It has been five years since a global treaty to ban land mines was established. This week in Geneva, officials from many countries, as well as from groups opposed to land mines, are meeting to assess what effect the treaty has had on the effort to rid the world of landmines.
The United Nations calls the 1997 Mine Ban Treaty the most successful arms control mechanism in the world. Since its passage, 126 countries have made the treaty part of their national legislation, the latest being Afghanistan, and 18 others say they plan to. Fifty countries have not signed the treaty.
But while U.N. officials speak highly of the treaty, they also acknowledge that much remains to be done.
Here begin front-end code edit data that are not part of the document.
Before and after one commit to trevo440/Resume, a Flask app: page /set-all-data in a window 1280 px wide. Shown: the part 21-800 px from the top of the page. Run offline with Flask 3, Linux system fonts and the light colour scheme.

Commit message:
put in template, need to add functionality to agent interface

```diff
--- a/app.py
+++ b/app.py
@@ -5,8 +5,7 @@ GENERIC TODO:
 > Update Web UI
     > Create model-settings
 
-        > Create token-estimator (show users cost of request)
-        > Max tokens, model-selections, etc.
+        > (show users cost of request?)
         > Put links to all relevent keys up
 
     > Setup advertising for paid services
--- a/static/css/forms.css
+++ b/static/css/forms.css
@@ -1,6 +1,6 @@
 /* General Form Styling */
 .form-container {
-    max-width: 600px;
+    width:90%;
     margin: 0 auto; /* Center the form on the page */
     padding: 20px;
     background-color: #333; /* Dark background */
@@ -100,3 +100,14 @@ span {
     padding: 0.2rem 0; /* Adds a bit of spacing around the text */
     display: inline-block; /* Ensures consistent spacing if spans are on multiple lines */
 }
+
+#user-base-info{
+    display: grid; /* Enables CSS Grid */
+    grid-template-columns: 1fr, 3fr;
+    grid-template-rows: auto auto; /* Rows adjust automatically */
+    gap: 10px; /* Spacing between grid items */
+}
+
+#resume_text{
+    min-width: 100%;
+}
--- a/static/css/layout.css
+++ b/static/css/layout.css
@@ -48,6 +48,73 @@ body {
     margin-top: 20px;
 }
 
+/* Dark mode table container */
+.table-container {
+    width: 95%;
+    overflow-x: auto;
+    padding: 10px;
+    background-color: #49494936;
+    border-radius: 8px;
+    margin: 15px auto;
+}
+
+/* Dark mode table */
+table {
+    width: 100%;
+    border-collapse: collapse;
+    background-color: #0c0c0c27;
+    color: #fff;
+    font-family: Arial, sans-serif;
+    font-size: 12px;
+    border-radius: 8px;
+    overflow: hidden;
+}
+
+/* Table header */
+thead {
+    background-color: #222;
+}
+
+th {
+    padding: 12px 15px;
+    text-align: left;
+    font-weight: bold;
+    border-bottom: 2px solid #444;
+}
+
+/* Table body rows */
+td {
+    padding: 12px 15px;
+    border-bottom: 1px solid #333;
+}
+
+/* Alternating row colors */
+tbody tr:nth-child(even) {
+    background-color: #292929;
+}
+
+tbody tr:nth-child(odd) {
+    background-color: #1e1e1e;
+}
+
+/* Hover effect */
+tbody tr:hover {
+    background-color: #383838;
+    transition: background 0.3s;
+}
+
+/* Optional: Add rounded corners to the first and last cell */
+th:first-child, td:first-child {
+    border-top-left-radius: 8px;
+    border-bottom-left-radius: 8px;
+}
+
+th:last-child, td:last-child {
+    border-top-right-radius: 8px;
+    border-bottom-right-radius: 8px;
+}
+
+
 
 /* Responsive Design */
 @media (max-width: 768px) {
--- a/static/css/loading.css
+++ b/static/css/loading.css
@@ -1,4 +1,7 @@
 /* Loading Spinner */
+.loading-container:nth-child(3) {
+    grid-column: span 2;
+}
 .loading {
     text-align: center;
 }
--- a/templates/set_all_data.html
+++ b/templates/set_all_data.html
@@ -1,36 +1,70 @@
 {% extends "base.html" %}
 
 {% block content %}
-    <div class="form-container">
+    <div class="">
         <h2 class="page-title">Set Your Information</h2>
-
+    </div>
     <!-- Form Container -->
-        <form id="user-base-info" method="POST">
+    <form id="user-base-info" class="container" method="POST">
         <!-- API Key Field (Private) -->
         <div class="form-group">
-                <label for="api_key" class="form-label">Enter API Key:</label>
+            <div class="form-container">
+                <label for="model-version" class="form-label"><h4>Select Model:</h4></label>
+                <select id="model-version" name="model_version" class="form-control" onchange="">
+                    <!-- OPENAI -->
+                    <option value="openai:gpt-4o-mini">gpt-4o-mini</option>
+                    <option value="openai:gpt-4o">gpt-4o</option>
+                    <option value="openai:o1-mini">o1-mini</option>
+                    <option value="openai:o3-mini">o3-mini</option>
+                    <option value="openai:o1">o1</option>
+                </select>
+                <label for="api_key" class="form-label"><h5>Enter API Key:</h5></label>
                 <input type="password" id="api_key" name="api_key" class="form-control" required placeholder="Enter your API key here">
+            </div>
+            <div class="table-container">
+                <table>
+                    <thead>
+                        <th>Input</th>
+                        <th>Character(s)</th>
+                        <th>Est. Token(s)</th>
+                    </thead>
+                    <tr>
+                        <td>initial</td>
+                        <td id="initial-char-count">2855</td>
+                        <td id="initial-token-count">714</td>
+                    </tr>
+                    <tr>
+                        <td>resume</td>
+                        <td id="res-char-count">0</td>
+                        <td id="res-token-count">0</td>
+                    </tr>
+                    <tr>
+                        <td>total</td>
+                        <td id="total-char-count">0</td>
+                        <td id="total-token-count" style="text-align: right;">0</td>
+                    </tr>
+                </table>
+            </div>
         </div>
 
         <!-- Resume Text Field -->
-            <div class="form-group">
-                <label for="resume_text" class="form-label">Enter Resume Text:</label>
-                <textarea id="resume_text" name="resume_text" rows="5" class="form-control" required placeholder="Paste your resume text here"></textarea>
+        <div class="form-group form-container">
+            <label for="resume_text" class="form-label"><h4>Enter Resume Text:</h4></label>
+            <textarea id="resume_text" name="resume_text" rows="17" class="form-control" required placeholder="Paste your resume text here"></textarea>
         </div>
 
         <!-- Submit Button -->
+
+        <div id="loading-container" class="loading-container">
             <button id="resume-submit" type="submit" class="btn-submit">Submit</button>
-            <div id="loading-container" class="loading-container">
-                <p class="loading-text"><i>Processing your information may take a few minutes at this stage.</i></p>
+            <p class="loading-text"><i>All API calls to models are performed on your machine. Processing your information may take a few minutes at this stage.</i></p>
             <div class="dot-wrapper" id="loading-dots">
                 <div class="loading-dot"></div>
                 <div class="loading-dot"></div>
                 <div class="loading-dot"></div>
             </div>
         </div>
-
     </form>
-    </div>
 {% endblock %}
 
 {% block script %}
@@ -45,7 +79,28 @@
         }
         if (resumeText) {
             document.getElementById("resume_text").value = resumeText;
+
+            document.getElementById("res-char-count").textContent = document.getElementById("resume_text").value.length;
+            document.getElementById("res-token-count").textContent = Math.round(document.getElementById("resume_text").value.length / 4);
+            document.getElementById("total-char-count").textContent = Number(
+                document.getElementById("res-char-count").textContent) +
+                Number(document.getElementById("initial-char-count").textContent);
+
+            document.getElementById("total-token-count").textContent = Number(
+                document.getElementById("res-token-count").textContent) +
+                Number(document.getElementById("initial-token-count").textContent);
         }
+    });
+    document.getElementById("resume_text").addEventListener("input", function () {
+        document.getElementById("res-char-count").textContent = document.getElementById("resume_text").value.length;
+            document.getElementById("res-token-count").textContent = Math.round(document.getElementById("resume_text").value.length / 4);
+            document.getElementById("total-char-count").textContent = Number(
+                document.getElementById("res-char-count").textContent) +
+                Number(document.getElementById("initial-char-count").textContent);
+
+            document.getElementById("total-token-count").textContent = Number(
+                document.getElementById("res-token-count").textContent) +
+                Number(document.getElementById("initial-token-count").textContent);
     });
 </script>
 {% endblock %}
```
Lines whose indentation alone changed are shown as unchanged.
That feeling is shared by Jody Williams, head of the International Campaign to Ban Landmines, a coalition of more than 1,000 non-governmental organizations. Ms. Williams and her organization were awarded the Nobel Peace Prize in 1997. Speaking in Geneva Monday, she said her group is as busy as it ever was.
"We continue to work in open partnership to resolve both interpretation questions of the treaty, to make sure that the mines are out of the ground and to make sure that the victim's needs are met, so that we strengthen this vision of a world in which the doctrine, which underlies global security, is human security and not a radically new military doctrine," said Ms. Willaims.
The International Campaign to Ban Landmines has warned against the use of landmines in a possible attack against Iraq. A spokesman for the group, Stephen Goose, says there are already too many land mines in Iraq and says those opposed to Saddam Hussein should not consider laying any more.
"Our view is it is conceivable that they would be useful to the U.S. military," he said. "But are they essential to victory? No. Will the longer-term humanitarian problem that they cause exceed any benefit? We think that the answer to that is definitely yes and that is why we say they should not be used."
Mr. Goose says the United States, which has not signed the mine ban treaty, has more than 11 million landmines stockpiled. He adds that although the United States is the largest contributor to mine action programs, it still has reserved the right to use and produce mines.